But now is Christ risen from the dead, and become the first fruits of them that slept.
I. THE RESURRECTION OF CHRIST AS AN HISTORIC FACT. If Socrates died of the fatal hemlock in an Athenian prison; if Caesar died upon the Roman senate-floor, stricken down by the daggers of assassins; then Christ, our Redeemer, not only died on Golgotha, but on the third day rose again, leading captivity captive. This miracle of the resurrection, as Neander has remarked, is not of the class designed for the conviction of unbelievers. It was rather, in the first instance, for such as already believed in Christ, and now needed only that their faith should be sealed and confirmed.

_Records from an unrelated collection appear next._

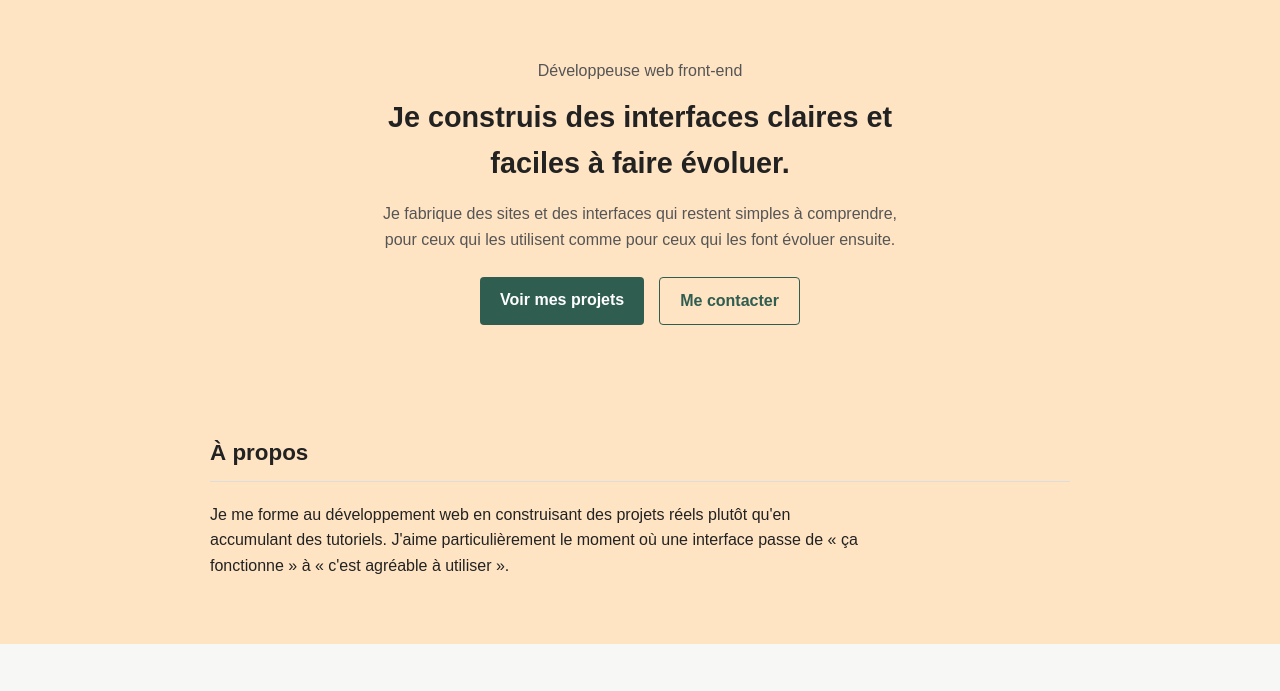
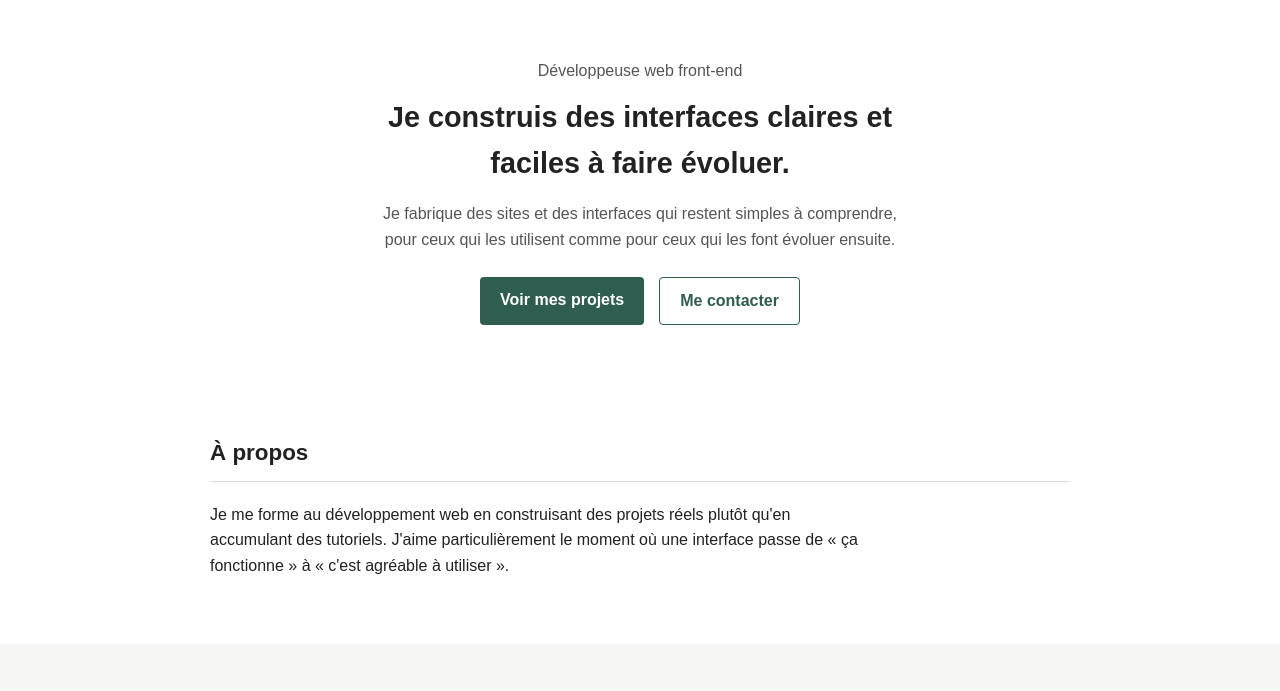
Before and after one commit to kamgaevans6/TD, a plain HTML site: page Semaine1/index.html in a window 1280 px wide. Shown: the part 66-757 px from the top of the page. Drawn offline with Linux system fonts and the light colour scheme.

Commit message:
changement couleur grid

```diff
--- a/Semaine1/style.css
+++ b/Semaine1/style.css
@@ -9,7 +9,7 @@ body {
   font-family: Arial, Helvetica, sans-serif;
   color: #222;
   line-height: 1.6;
-  background:bisque;
+  background:grid(255, 255, 255);
 }
 
 .container {
```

II. THE RESURRECTION OF CHRIST IN ITS RELATION TO PREVIOUS ECONOMIES. There were two of these economics, and under each of them a miracle bearing some resemblance to the resurrection of Christ. Under the first, or patriarchal economy, there was the miracle of Enoch's translation. Under the second, or Jewish economy, there was the miracle of Elijah's being taken up into heaven in a chariot of fire. Precisely what befel these men, it is impossible to say. But so much at least is certain, that these translations were not resurrections: for the men did not die. The fact proclaimed, and the doctrine illustrated by their departure, was simply the continued existence of the soul in a higher realm; in a word, the immortality of the soul, and not the resurrection of the body. So, also, of the resurrections which occurred under the Jewish economy. Elijah, it is true, restored again to life the widow's son at Zarephath; Elisha, the son of the Shunemite; and even Elisha's bones quickened the corpse which touched them. But these persons, thus recalled to life, all died again. Like the translations already spoken of, they attested rather the presence of a soul in man, destined to survive the striking of its tent of flesh. They attested the reality of a world of spirits, not so far removed but that those who had passed behind its curtain might be summoned back. That the body, reduced to ashes, should rise again, never more to be subject to decay, had only been proclaimed, not proved. The resurrection of Christ was, therefore, a new phenomenon. He was literally "the first-fruits of them that slept"; rising as none had ever risen before.
III. THE RESURRECTION OF CHRIST IN ITS RELATION TO OURSELVES.
(R. D. Hitchcock, D.D.)
Parallel VersesKJV: But now is Christ risen from the dead, and become the firstfruits of them that slept.